Classical home listening: Quatuor Ébène and the Gesualdo Six

·2 min read

• The nocturnal theme of Round Midnight (Erato), by the Quatuor Ébène, with additional viola (Antoine Tamestit) and cello (Nicolas Altstaedt), makes typically absorbing listening from this established French group. Mixed repertoire has always been one of their strengths. Opening with the modern classic Ainsi la nuit (1973-76) by Henri Dutilleux – a dozen short movements of the utmost delicacy, evoking night – they then progress to Raphaël Merlin’s Night Bridge: a “nocturnal poem for string sextet, after four jazz standards on night-time”.

Merlin, the quartet’s cellist, has created an extended jazz-style bridge, with Moon River, Night and Day, Stella by Starlight and Round Midnight all but obscured in the whispy mists of the sensuous, glittering arrangement. It leads perfectly to the eternal mystery that is Schoenberg’s Verklärte Nacht, Op 4 (1899) in the sextet version, here played with febrile and dramatic intensity and lithe, restless precision. If you don’t know this early Schoenberg, try this recording. If you already boast a shelf full of versions, you still need this one too.

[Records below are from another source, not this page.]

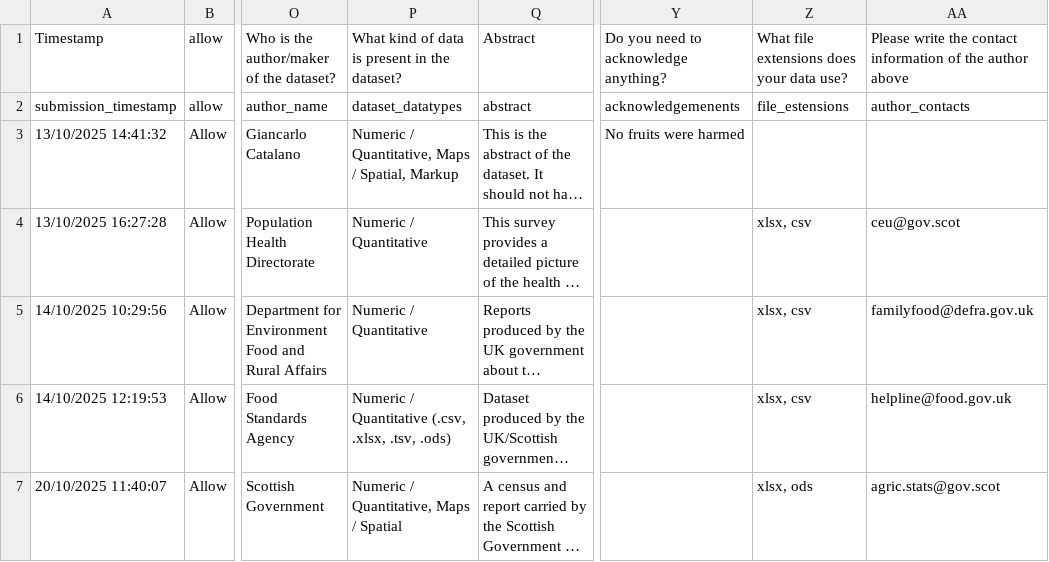
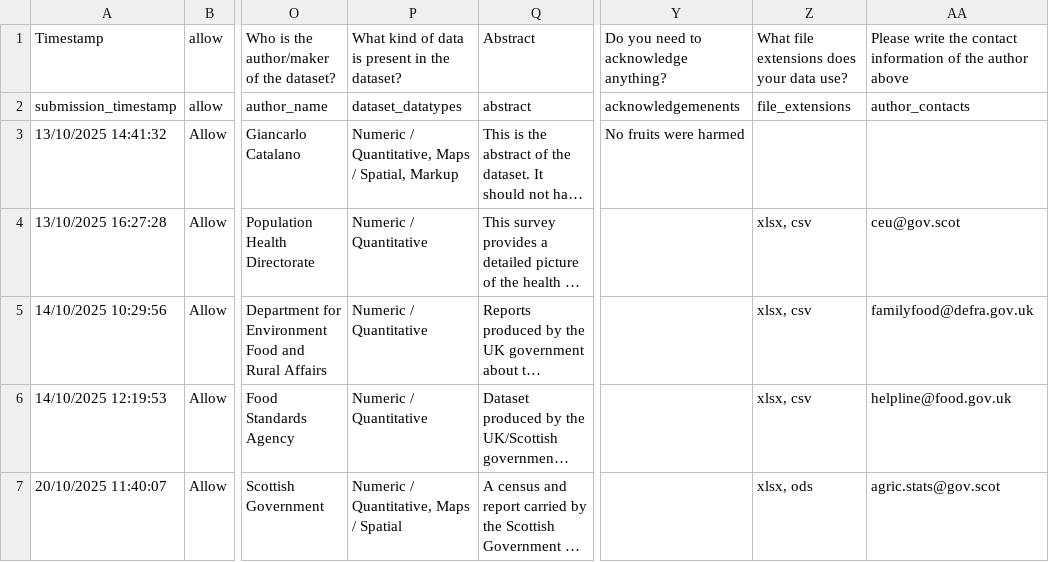
Before and after one commit to scaf-dataset-aggregator/browse, a CSV file: database_information.csv, drawn as a sheet; only a part is shown, gaps mark what is left out; long unchanged cells end in …; the diff names each change by its address in the sheet, - before the commit and + after, or states it on an @@ line.

```diff
--- a/database_information.csv
+++ b/database_information.csv
-Z2: file_estensions
+Z2: file_extensions
-P6: Numeric / Quantitative (.csv, .xlsx, .tsv, .ods)
+P6: Numeric / Quantitative
```
Also changed, not shown: 7 other files.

• Music written before 1600 remains terra incognita for many listeners, though the names of composers from that period are gradually becoming better known thanks to the skilled ensembles who perform this early repertoire. One such, the young British vocal group the Gesualdo Six, directed by Owain Park, have called their latest album Josquin’s Legacy (Hyperion). The spur is this year’s 500th anniversary of the death of Josquin des Prez. One of the most influential European composers of the Renaissance, he spent time in the Italian city of Ferrara, a magnet for composers from France and the Low Countries, and the focus here of the music chosen.

The central work, Josquin’s highly personal Nymphes des Bois/Requiem aeternam, was composed in memory of the Franco-Flemish composer Ockeghem, whose own five-part setting to the Virgin Mary, Intemerata Dei mater, opens the album. Works by Jean Mouton, Adrian Willaert, Heinrich Isaac and others complete this impeccably performed recital. It’s hard to think it could be better sung.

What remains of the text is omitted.